ROBERT AND THE LEMMING PROBLEM

Robert is back (Robert and the Back-to-School Special, 2002, etc.) and is facing some of the same challenges that most third-graders face: does he want to follow the group? Does he have any special talents that are his own? Can he withstand peer pressure? One of the cooler kids in his class is teasing him; seems his sneakers are not the current fashion. He begs for new shoes, wears too-small hiking books as a ruse, and giant blisters earn him an unwanted trip to the nurse’s office. Robert’s kind, understanding parents are always right there to help keep Robert on course—not like the lemmings his dad talks about. They understand his insecurities, listen, and let him find his way. His teacher, Mrs. Bernthal, gives the class an assignment: try something new. The indefatigable Robert takes on the challenge with the same good spirit that he has shown in earlier episodes of this amusing series. He tries asparagus (“It stinks!”) and painting (“I stink!”) and then, finally, he attempts the tuba (“Cool!”). It’s hard not to cheer for this pint-sized hero. His gentle conversations with Fuzzy, his pet tarantula, and his best friend Paul Felcher, show readers a gentle boy with a heart almost as big as the hair that illustrator Brewer has drawn for him. Just when the little trials of third grade threaten to take the smile off his face, his wise parents recognize just what their boy needs—a puppy. (Fiction. 7-10)

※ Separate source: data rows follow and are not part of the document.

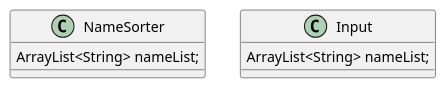
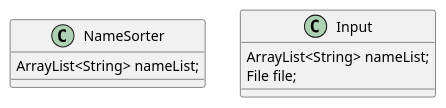
One commit to nick-vigg/Viggiani-cop3330-assignment3 changed the diagram in src/main/java/ex41/NameSorter.puml. Above: the diagram before and after it, drawn with PlantUML. The commit also changed 3 other files, not shown here.

```diff
--- a/src/main/java/ex41/NameSorter.puml
+++ b/src/main/java/ex41/NameSorter.puml
@@ -1,10 +1,11 @@
 @startuml
 'https://plantuml.com/sequence-diagram
 
 class NameSorter{
 ArrayList<String> nameList;
 }
 class Input{
 ArrayList<String> nameList;
+File file;
 }
 @enduml
```
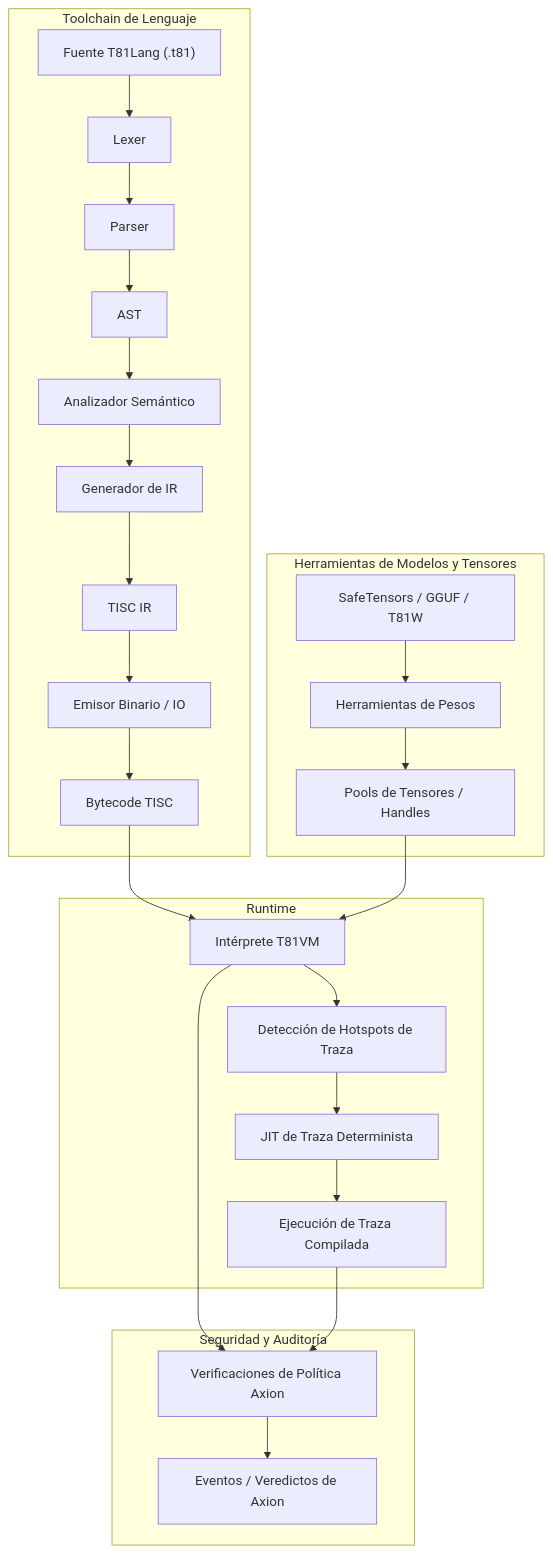
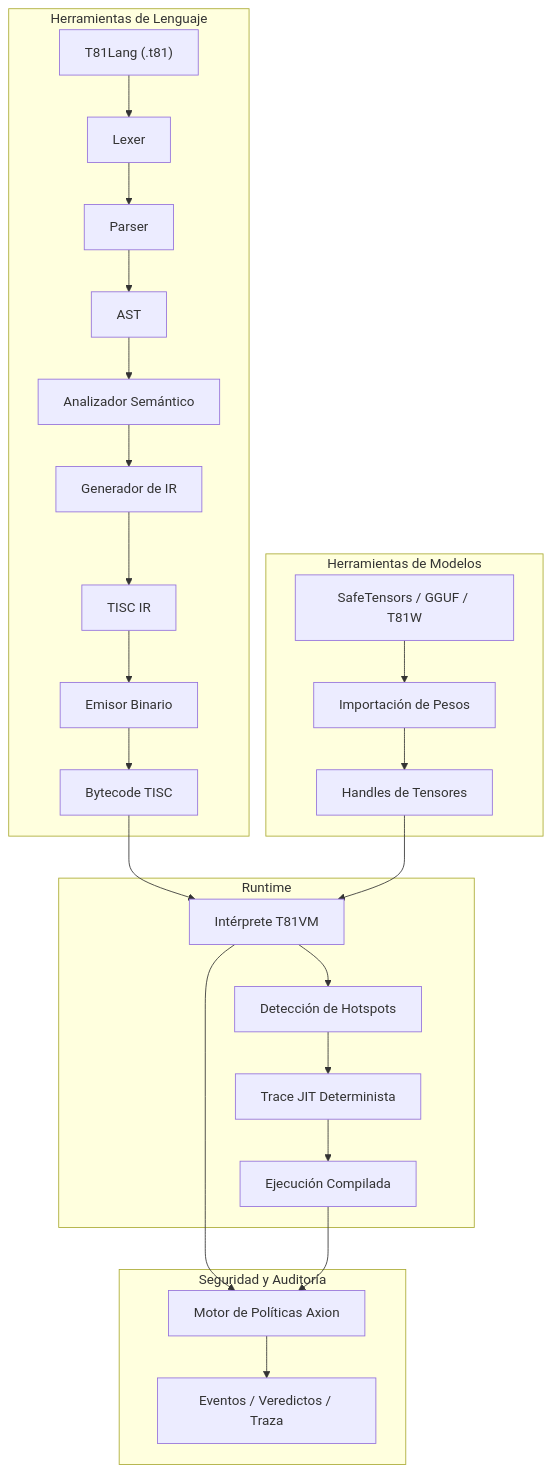
One commit to ryansctt1994-sudo/t81-foundation changed the diagram in README.es.md. Above: the diagram before and after it, drawn with Mermaid. The commit also changed other lines of this file, not shown here.

````diff
--- a/README.es.md
+++ b/README.es.md
@@ -103,30 +99,30 @@
 ```mermaid
 graph TD
-    subgraph "Toolchain de Lenguaje"
-        A["Fuente T81Lang (.t81)"] --> B[Lexer]
+    subgraph "Herramientas de Lenguaje"
+        A["T81Lang (.t81)"] --> B[Lexer]
         B --> C[Parser]
         C --> D[AST]
         D --> E["Analizador Semántico"]
         E --> F["Generador de IR"]
         F --> G["TISC IR"]
-        G --> H["Emisor Binario / IO"]
+        G --> H["Emisor Binario"]
         H --> I["Bytecode TISC"]
     end
     subgraph "Runtime"
         I --> J["Intérprete T81VM"]
-        J --> K["Detección de Hotspots de Traza"]
-        K --> L["JIT de Traza Determinista"]
-        L --> M["Ejecución de Traza Compilada"]
+        J --> K["Detección de Hotspots"]
+        K --> L["Trace JIT Determinista"]
+        L --> M["Ejecución Compilada"]
     end
     subgraph "Seguridad y Auditoría"
-        J --> N["Verificaciones de Política Axion"]
+        J --> N["Motor de Políticas Axion"]
         M --> N
-        N --> O["Eventos / Veredictos de Axion"]
+        N --> O["Eventos / Veredictos / Traza"]
     end
-    subgraph "Herramientas de Modelos y Tensores"
-        P["SafeTensors / GGUF / T81W"] --> Q["Herramientas de Pesos"]
-        Q --> R["Pools de Tensores / Handles"]
+    subgraph "Herramientas de Modelos"
+        P["SafeTensors / GGUF / T81W"] --> Q["Importación de Pesos"]
+        Q --> R["Handles de Tensores"]
         R --> J
     end
 
 ```
````
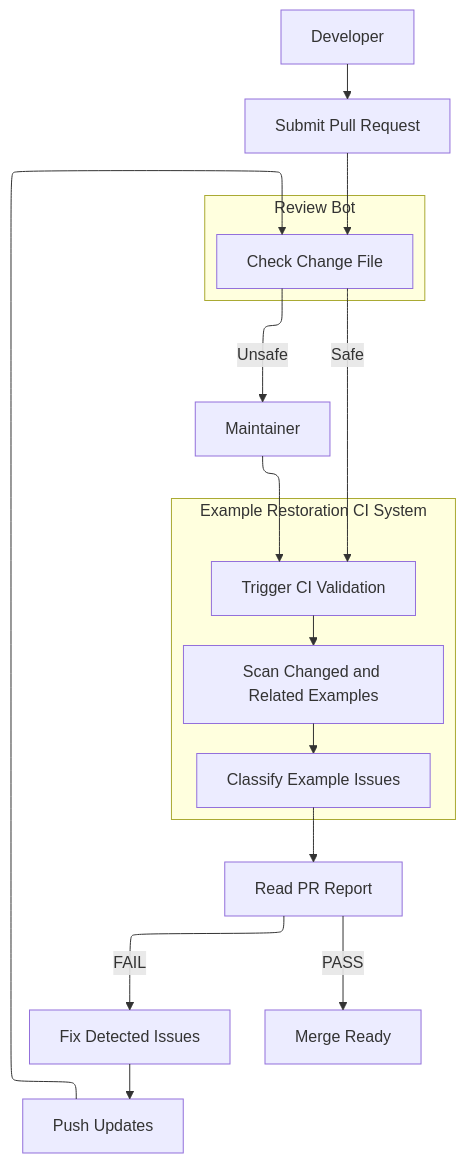
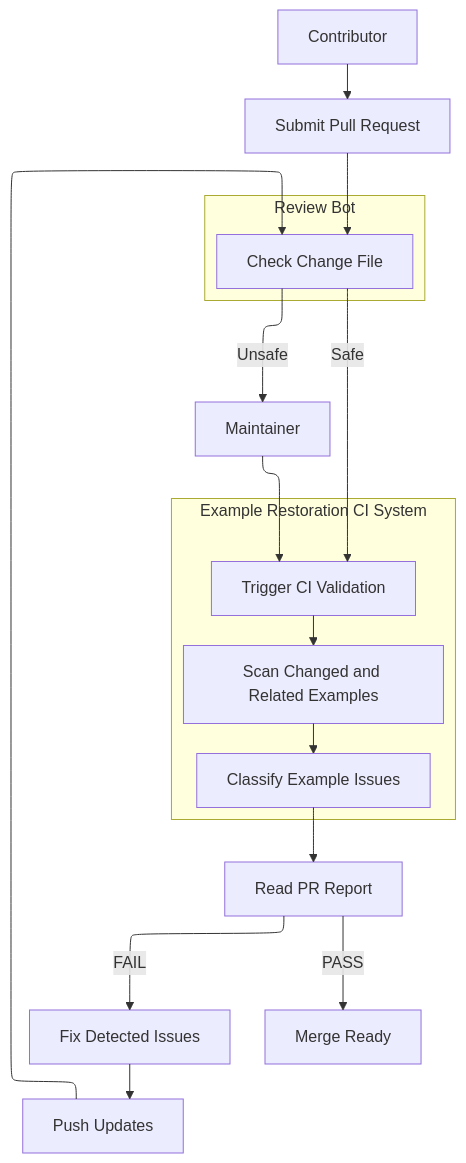
Before and after one commit to ken6078/ianvs: the third of 5 diagrams in docs/proposals/scenarios/example-restoration/phase-3-2026-term-2/example-restoration-ci.md, drawn with Mermaid. The commit also changed other lines of this file and 2 other files, not shown here.

````diff
--- a/docs/proposals/scenarios/example-restoration/phase-3-2026-term-2/example-restoration-ci.md
+++ b/docs/proposals/scenarios/example-restoration/phase-3-2026-term-2/example-restoration-ci.md
@@ -1027,33 +1030,33 @@
 ```mermaid
 ---
 config:
   layout: elk
 ---
 
 flowchart TD
-    Developer[Developer] --> SubmitPR[Submit Pull Request]
+    Contributor[Contributor] --> SubmitPR[Submit Pull Request]
     SubmitPR --> CheckFile
 
     subgraph ReviewBot[Review Bot]
         CheckFile[Check Change File]
     end
 
     CheckFile -->|Safe| TriggerValidation
     CheckFile -->|Unsafe| Maintainer[Maintainer]
     Maintainer --> TriggerValidation
 
     subgraph ExampleRestorationCI[Example Restoration CI System]
         TriggerValidation[Trigger CI Validation]
         ScanExamples[Scan Changed and Related Examples]
         ClassifyIssues[Classify Example Issues]
 
         TriggerValidation --> ScanExamples
         ScanExamples --> ClassifyIssues
     end
 
     ClassifyIssues --> ReadReport[Read PR Report]
     ReadReport -->|FAIL| FixIssues[Fix Detected Issues]
     ReadReport -->|PASS| MergeReady[Merge Ready]
     FixIssues --> PushUpdates[Push Updates]
     PushUpdates --> CheckFile
 ```
````
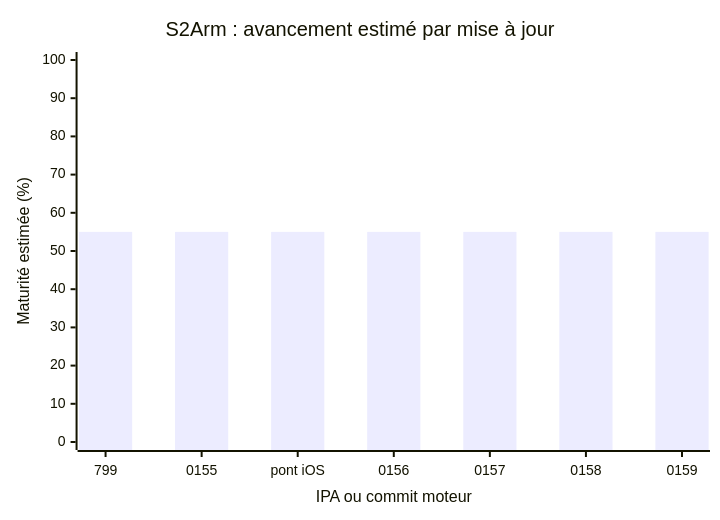
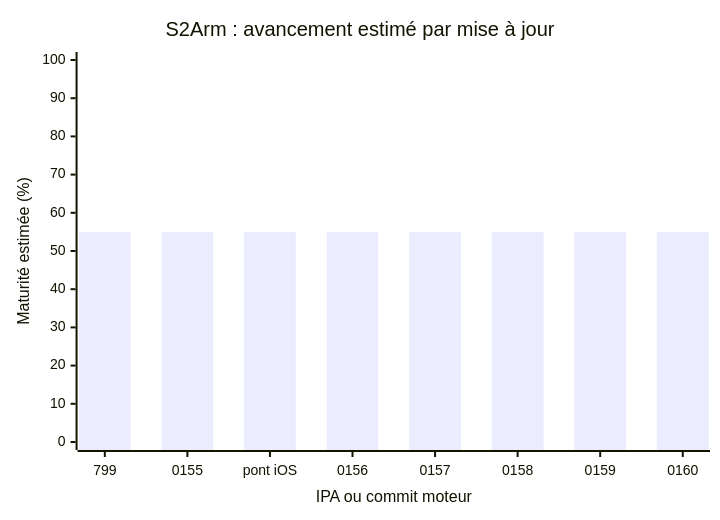
Before and after one commit to TarbleFR/RewindBox: the diagram in docs/AI_TASK_BOARD.md, drawn with Mermaid. The commit also changed other lines of this file and 2 other files, not shown here.

Commit message:
S2Arm: cut repeated shader availability checks and interleave first-upload texture page hashes [s2arm-engine]

````diff
--- a/docs/AI_TASK_BOARD.md
+++ b/docs/AI_TASK_BOARD.md
@@ -25,7 +25,7 @@
 ```mermaid
 xychart-beta
     title "S2Arm : avancement estimé par mise à jour"
-    x-axis "IPA ou commit moteur" ["799", "0155", "pont iOS", "0156", "0157", "0158", "0159"]
+    x-axis "IPA ou commit moteur" ["799", "0155", "pont iOS", "0156", "0157", "0158", "0159", "0160"]
     y-axis "Maturité estimée (%)" 0 --> 100
-    bar [55, 55, 55, 55, 55, 55, 55]
+    bar [55, 55, 55, 55, 55, 55, 55, 55]
 ```
````
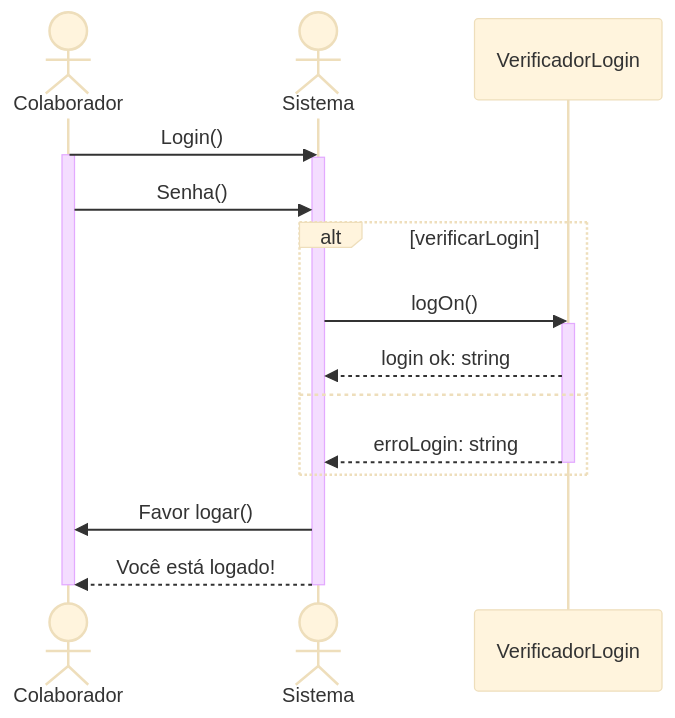
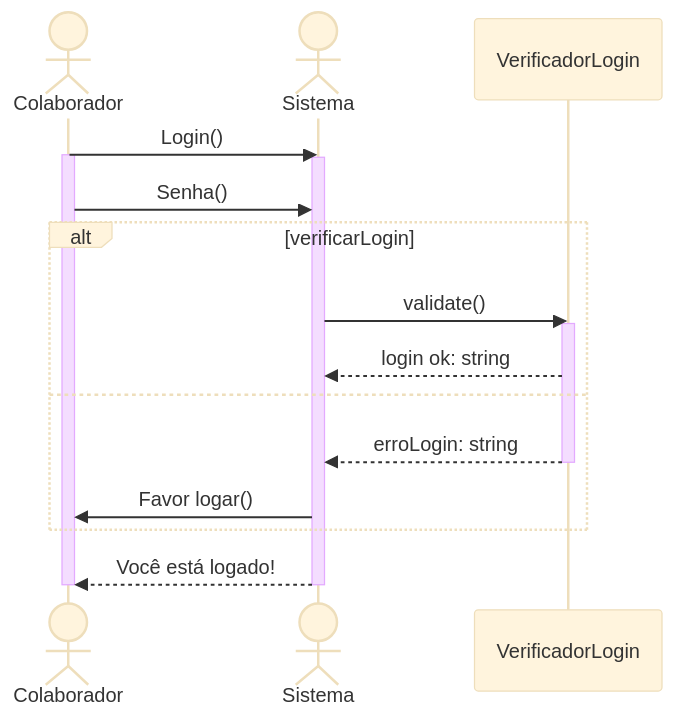
One commit to branqsMRP/SequenceDiagram changed the diagram in DiagramaSequencia/login.md. Above: the diagram before and after it, drawn with Mermaid (base theme). The commit also changed 4 other files, not shown here.

````diff
--- a/DiagramaSequencia/login.md
+++ b/DiagramaSequencia/login.md
@@ -1,27 +1,28 @@
 ```mermaid
 sequenceDiagram
     % diagrama da tela de Login
     actor Colaborador
     actor Sistema
     participant V as VerificadorLogin
 
     Colaborador->>Sistema: Login()
     activate Colaborador
     activate Sistema
     Colaborador->>Sistema: Senha() 
 
     alt verificarLogin
-        Sistema->>V: logOn()
+        Sistema->>V: validate()
         activate V
         V-->>Sistema: login ok: string
     else
         V-->>Sistema: erroLogin: string
         deactivate V
+        Sistema->>Colaborador: Favor logar()
     end
 
-    Sistema->>Colaborador: Favor logar()
+
     
     Sistema-->>Colaborador: Você está logado!
     deactivate Sistema
     deactivate Colaborador
 ```
````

Pub Date: April 1, 2003

ISBN: 0-8126-2686-9

Page Count: 144

Publisher: Cricket

Review Posted Online: May 20, 2010

Kirkus Reviews Issue: March 1, 2003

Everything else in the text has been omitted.